... the insured's silence will usually be deemed acquiescence. Courts have in general been fairly liberal in implying reservations. [Citations] The authorities are split on the circumstances in which a unilateral reservation of rights will preserve the rights of the insurer. [Citations] Thus, it has been said that the courts are liberal in implying a reservation of rights and deeming the insured's acceptance of the defense to be acquiescence. [Citation] On the other hand, it has been said that if the insured expressly refuses to consent to a reservation of rights, a unilateral reservation is ineffective; the insurer must make an election whether to defend or refuse to defend.
Val's Painting and Drywall, Inc. v. Allstate Insurance Co., 53 Cal. App. 3d 576, 586, 126 Cal. Rptr. 267 (1976). Defendants have offered no evidence that they expressly refused to consent to Omaha Indemnity's reservation of rights. Therefore, the court holds that Omaha Indemnity adequately reserved its right to recovery of litigation expenses in the consolidated actions.
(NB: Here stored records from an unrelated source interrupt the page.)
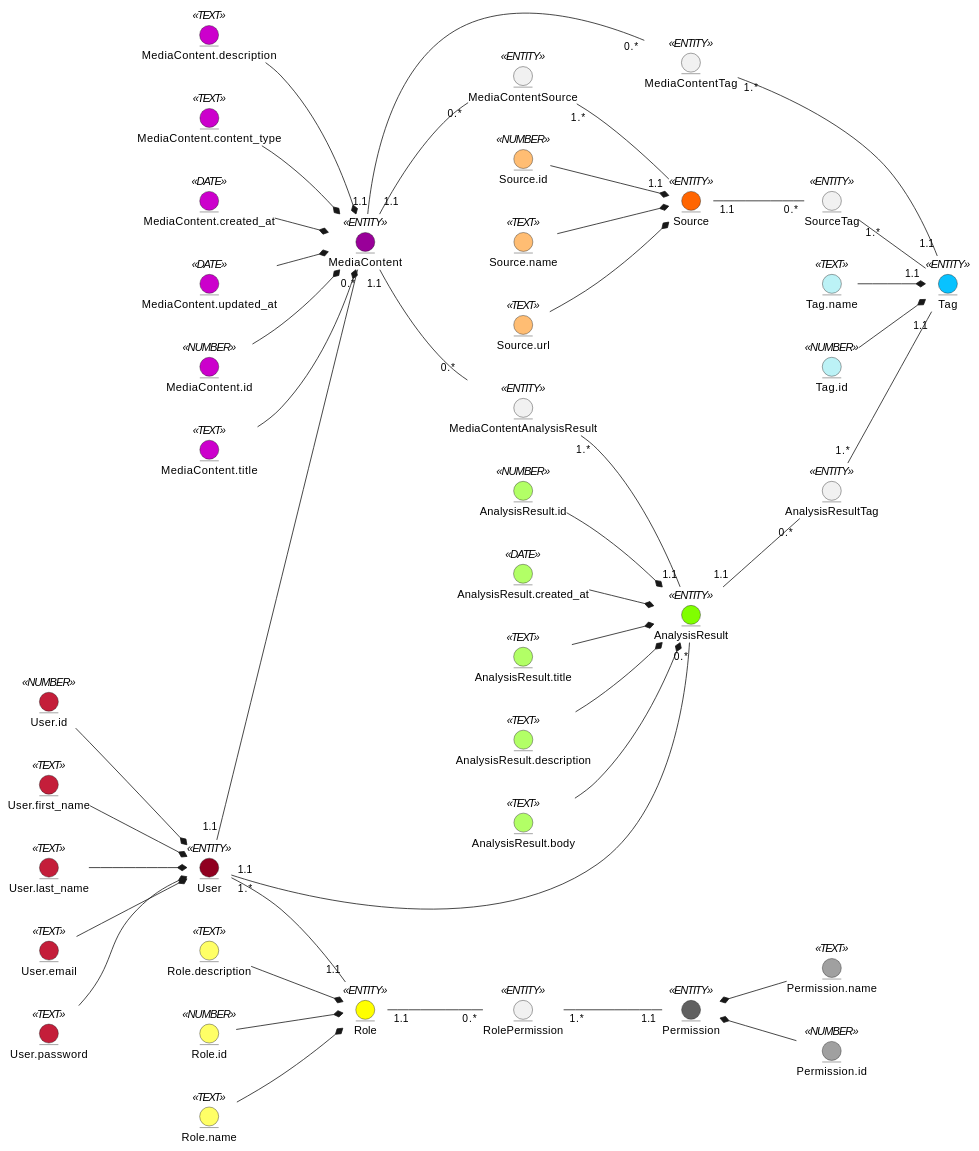
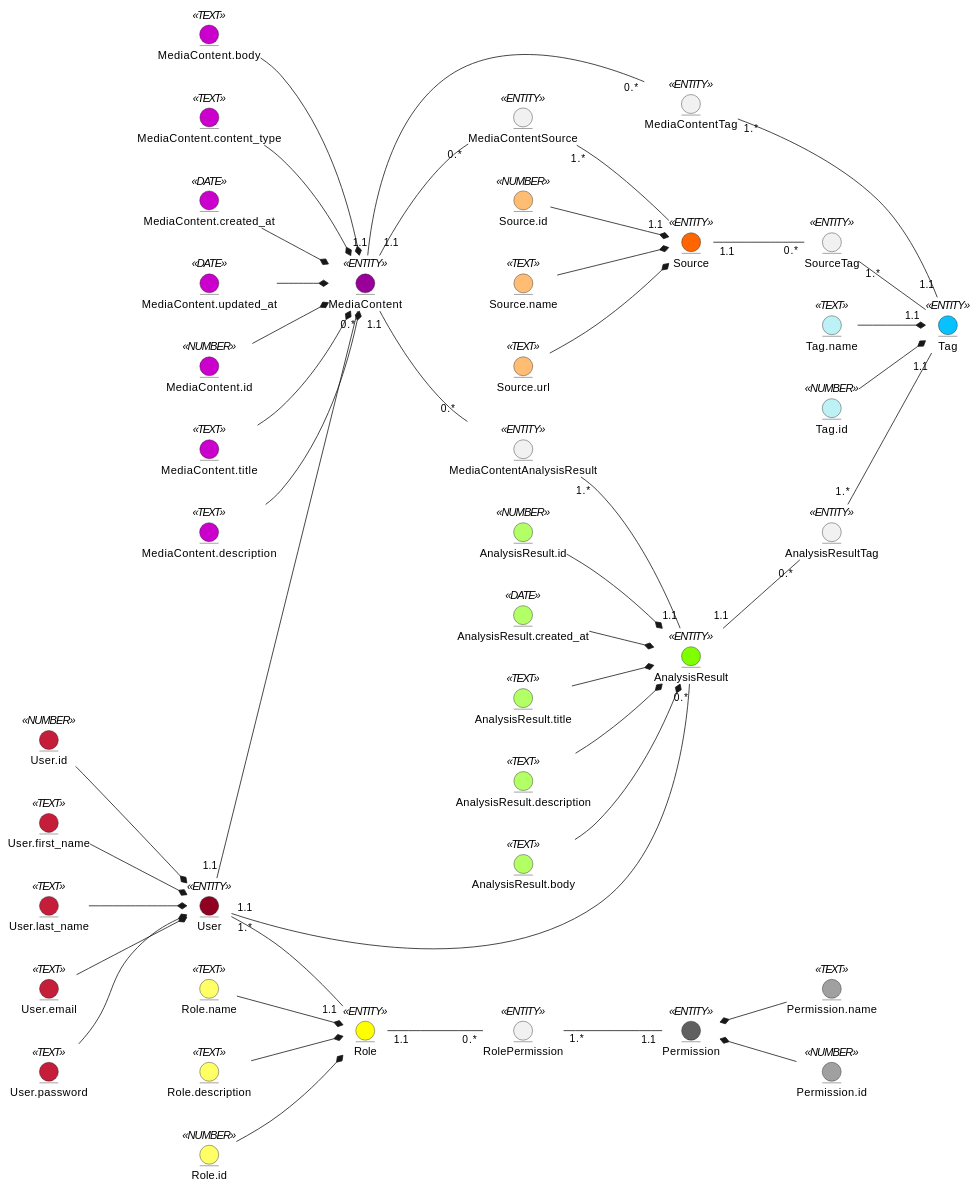
Before and after one commit to semenyaka08/media-content-api: the diagram in docs/design/README.md, drawn with PlantUML. The commit also changed other lines of this file, not shown here.

Commit message:
Add body column to MediaContent entity

```diff
--- a/docs/design/README.md
+++ b/docs/design/README.md
@@ -25,6 +25,7 @@
 entity MediaContent.id <<NUMBER>> #CC00CC
 entity MediaContent.title <<TEXT>> #CC00CC
 entity MediaContent.description <<TEXT>> #CC00CC
+entity MediaContent.body <<TEXT>> #CC00CC
 entity MediaContent.content_type <<TEXT>> #CC00CC
 entity MediaContent.created_at <<DATE>> #CC00CC
 entity MediaContent.updated_at <<DATE>> #CC00CC
@@ -32,6 +33,7 @@
 MediaContent.id --* MediaContent
 MediaContent.title --* MediaContent
 MediaContent.description --* MediaContent
+MediaContent.body --* MediaContent
 MediaContent.content_type --* MediaContent
 MediaContent.created_at --* MediaContent
 MediaContent.updated_at --* MediaContent
```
Defendants argue that Omaha Indemnity is barred from recovering its expenses by its own bad faith in defending the consolidated actions. Defendants state that Omaha Indemnity delayed its payment of certain invoices for attorney's fees, made only partial payments in regard to others and disputed legitimate items in the invoices. Defendants allege that they have been damaged by Omaha Indemnity's actions because these actions "resulted in great tension between the Cardon defendants and their counsel." Defendant's Memorandum in Opposition at 3. Omaha Indemnity denies these allegations and argues that they are irrelevant to this proceeding since defendants are free to pursue a bad faith cause of action against Omaha Indemnity. The court does not believe that such allegations, even if assumed to be true, rise to such a level so as to defeat Omaha Indemnity's right to recover monies that it actually paid on the Cardon defendants' behalf.
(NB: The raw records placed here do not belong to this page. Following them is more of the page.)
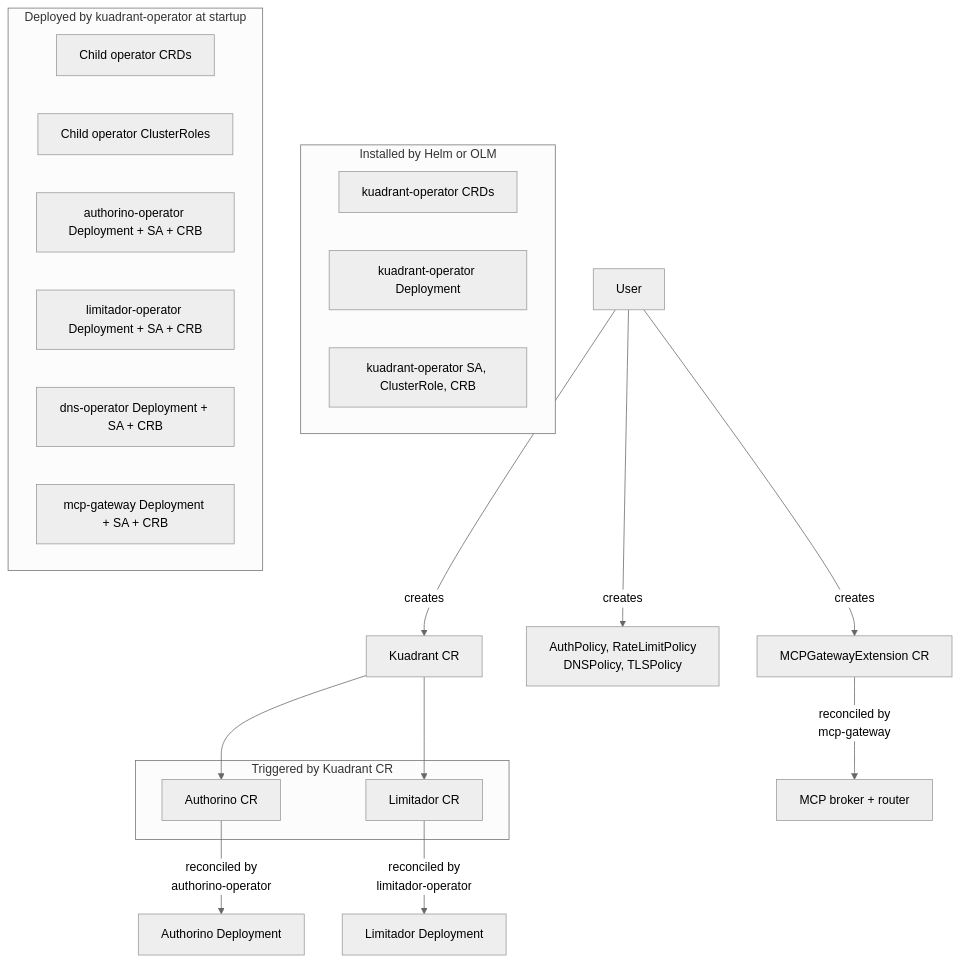
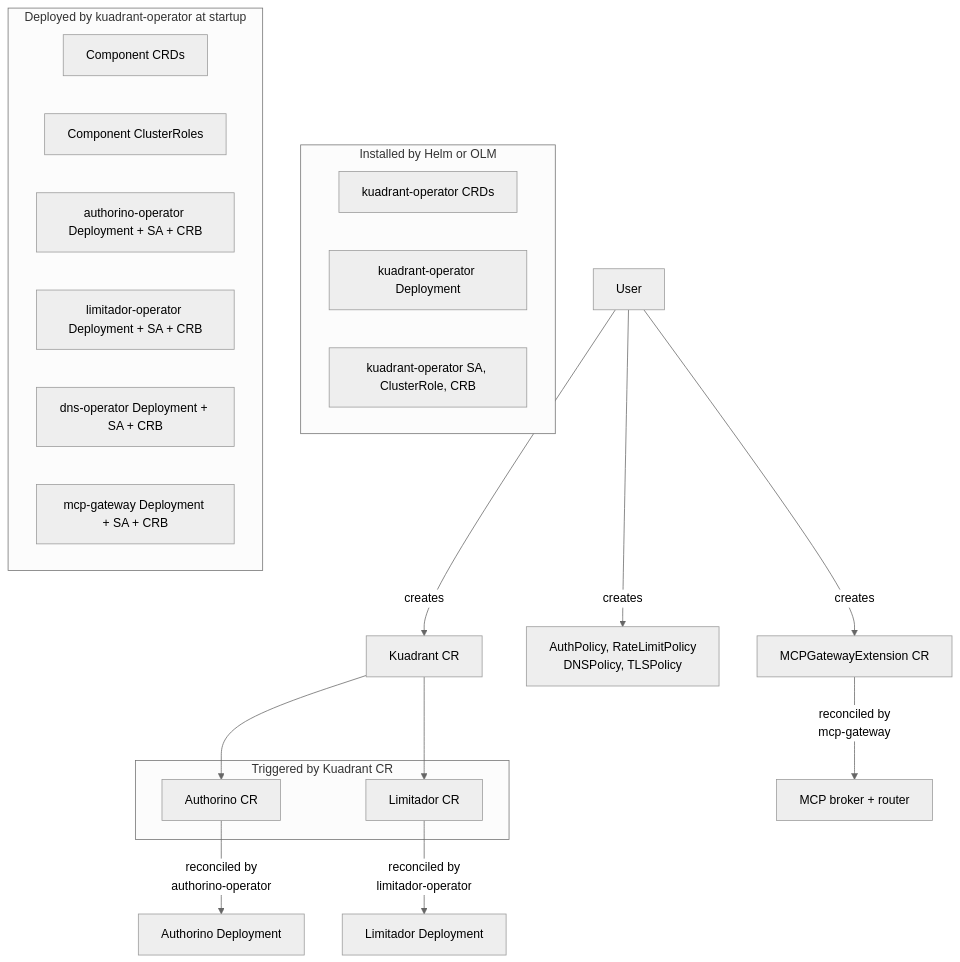
One commit to Kuadrant/architecture changed the sixth of 6 diagrams in rfcs/0019-olmv1-operator-consolidation/architecture-diagrams.md. Above: the diagram before and after it, drawn with Mermaid (neutral theme). The commit also changed other lines of this file and 1 other file, not shown here.

Commit message:
docs: update RFC 0019 to reflect implemented chart sync tooling

````diff
--- a/rfcs/0019-olmv1-operator-consolidation/architecture-diagrams.md
+++ b/rfcs/0019-olmv1-operator-consolidation/architecture-diagrams.md
@@ -181,33 +182,33 @@
 ```mermaid
 graph TB
     USER["User"] -->|"creates"| KCR["Kuadrant CR"]
     USER -->|"creates"| POLICIES["AuthPolicy, RateLimitPolicy<br/>DNSPolicy, TLSPolicy"]
     USER -->|"creates"| MGCR["MCPGatewayExtension CR"]
 
     subgraph installer["Installed by Helm or OLM"]
         KOP_CRDs["kuadrant-operator CRDs"]
         KOP_DEP["kuadrant-operator Deployment"]
         KOP_RBAC["kuadrant-operator SA, ClusterRole, CRB"]
     end
 
     subgraph startup["Deployed by kuadrant-operator at startup"]
-        CHILD_CRDs["Child operator CRDs"]
-        CHILD_CR["Child operator ClusterRoles"]
+        COMP_CRDs["Component CRDs"]
+        COMP_CR["Component ClusterRoles"]
         AUTH_OP["authorino-operator Deployment + SA + CRB"]
         LIM_OP["limitador-operator Deployment + SA + CRB"]
         DNS_OP["dns-operator Deployment + SA + CRB"]
         MCP_OP["mcp-gateway Deployment + SA + CRB"]
     end
 
     subgraph kuadrant-cr["Triggered by Kuadrant CR"]
         AUTH_CR["Authorino CR"]
         LIM_CR["Limitador CR"]
     end
 
     KCR --> AUTH_CR
     KCR --> LIM_CR
 
     AUTH_CR -->|"reconciled by<br/>authorino-operator"| AUTH_WL["Authorino Deployment"]
     LIM_CR -->|"reconciled by<br/>limitador-operator"| LIM_WL["Limitador Deployment"]
     MGCR -->|"reconciled by<br/>mcp-gateway"| MCP_WL["MCP broker + router"]
 ```
````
Plaintiff requests an award against the Cardon defendants in the amount of $495,754.13, plus interest running from December 11, 1987, the date the court's declaratory judgment was entered. Plaintiff has submitted declarations and copies of drafts reflecting monies paid by Omaha Indemnity to the Cardons' defense counsel in the consolidated actions. After reviewing these documents, the court finds that plaintiff is entitled to reimbursement in the amount of $495,754.13 from the Cardon defendants. Interest on this award shall run from the date of the filing of this order rather than the court's previous order since that order did not establish plaintiff's entitlement to reimbursement.
In accordance with the foregoing, it is hereby ordered that:
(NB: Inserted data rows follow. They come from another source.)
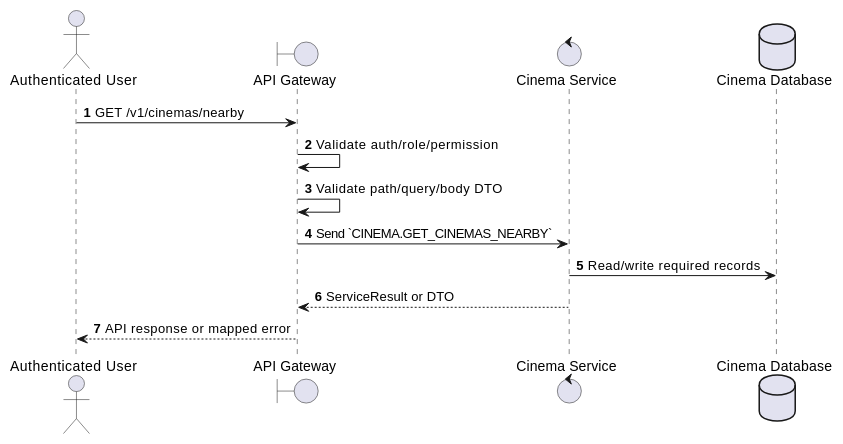
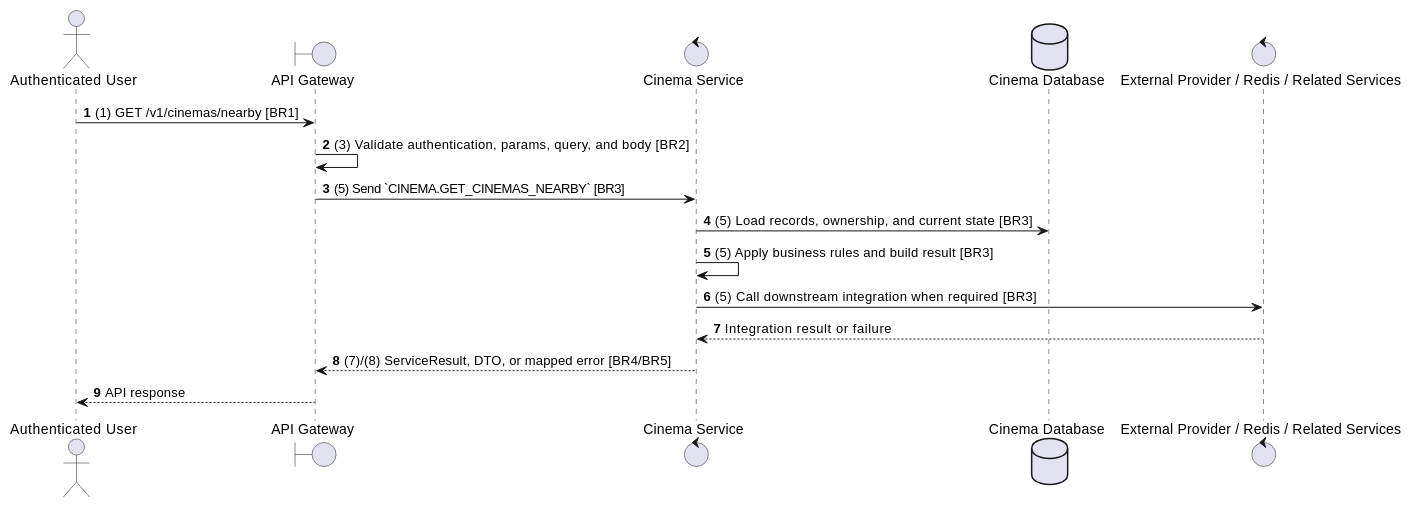
Before and after one commit to Tanh1603/movie-hub-architecture: the second of 2 diagrams in docs/functional_specs/3.2.1_Cinema_Management/CM-06_Search_Cinemas_Nearby.md, drawn with PlantUML. The commit also changed other lines of this file and 129 other files, not shown here.

````diff
--- a/docs/functional_specs/3.2.1_Cinema_Management/CM-06_Search_Cinemas_Nearby.md
+++ b/docs/functional_specs/3.2.1_Cinema_Management/CM-06_Search_Cinemas_Nearby.md
@@ -17,17 +64,20 @@
 ```plantuml
 @startuml
 autonumber
 actor "Authenticated User" as Actor
 boundary "API Gateway" as GW
 control "Cinema Service" as SVC
 database "Cinema Database" as DB
+control "External Provider / Redis / Related Services" as EXT
 
-Actor -> GW: GET /v1/cinemas/nearby
-GW -> GW: Validate auth/role/permission
-GW -> GW: Validate path/query/body DTO
-GW -> SVC: Send `CINEMA.GET_CINEMAS_NEARBY`
-SVC -> DB: Read/write required records
-SVC --> GW: ServiceResult or DTO
-GW --> Actor: API response or mapped error
+Actor -> GW: (1) GET /v1/cinemas/nearby [BR1]
+GW -> GW: (3) Validate authentication, params, query, and body [BR2]
+GW -> SVC: (5) Send `CINEMA.GET_CINEMAS_NEARBY` [BR3]
+SVC -> DB: (5) Load records, ownership, and current state [BR3]
+SVC -> SVC: (5) Apply business rules and build result [BR3]
+SVC -> EXT: (5) Call downstream integration when required [BR3]
+EXT --> SVC: Integration result or failure
+SVC --> GW: (7)/(8) ServiceResult, DTO, or mapped error [BR4/BR5]
+GW --> Actor: API response
 @enduml
 ```
````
(1) plaintiff's motions for summary adjudication and an order reimbursing attorney's fees are granted;
(2) defendants' motion to strike is denied; and
(3) an award for reimbursement of litigation expenses is proper and awarded in the amount of $495,754.13.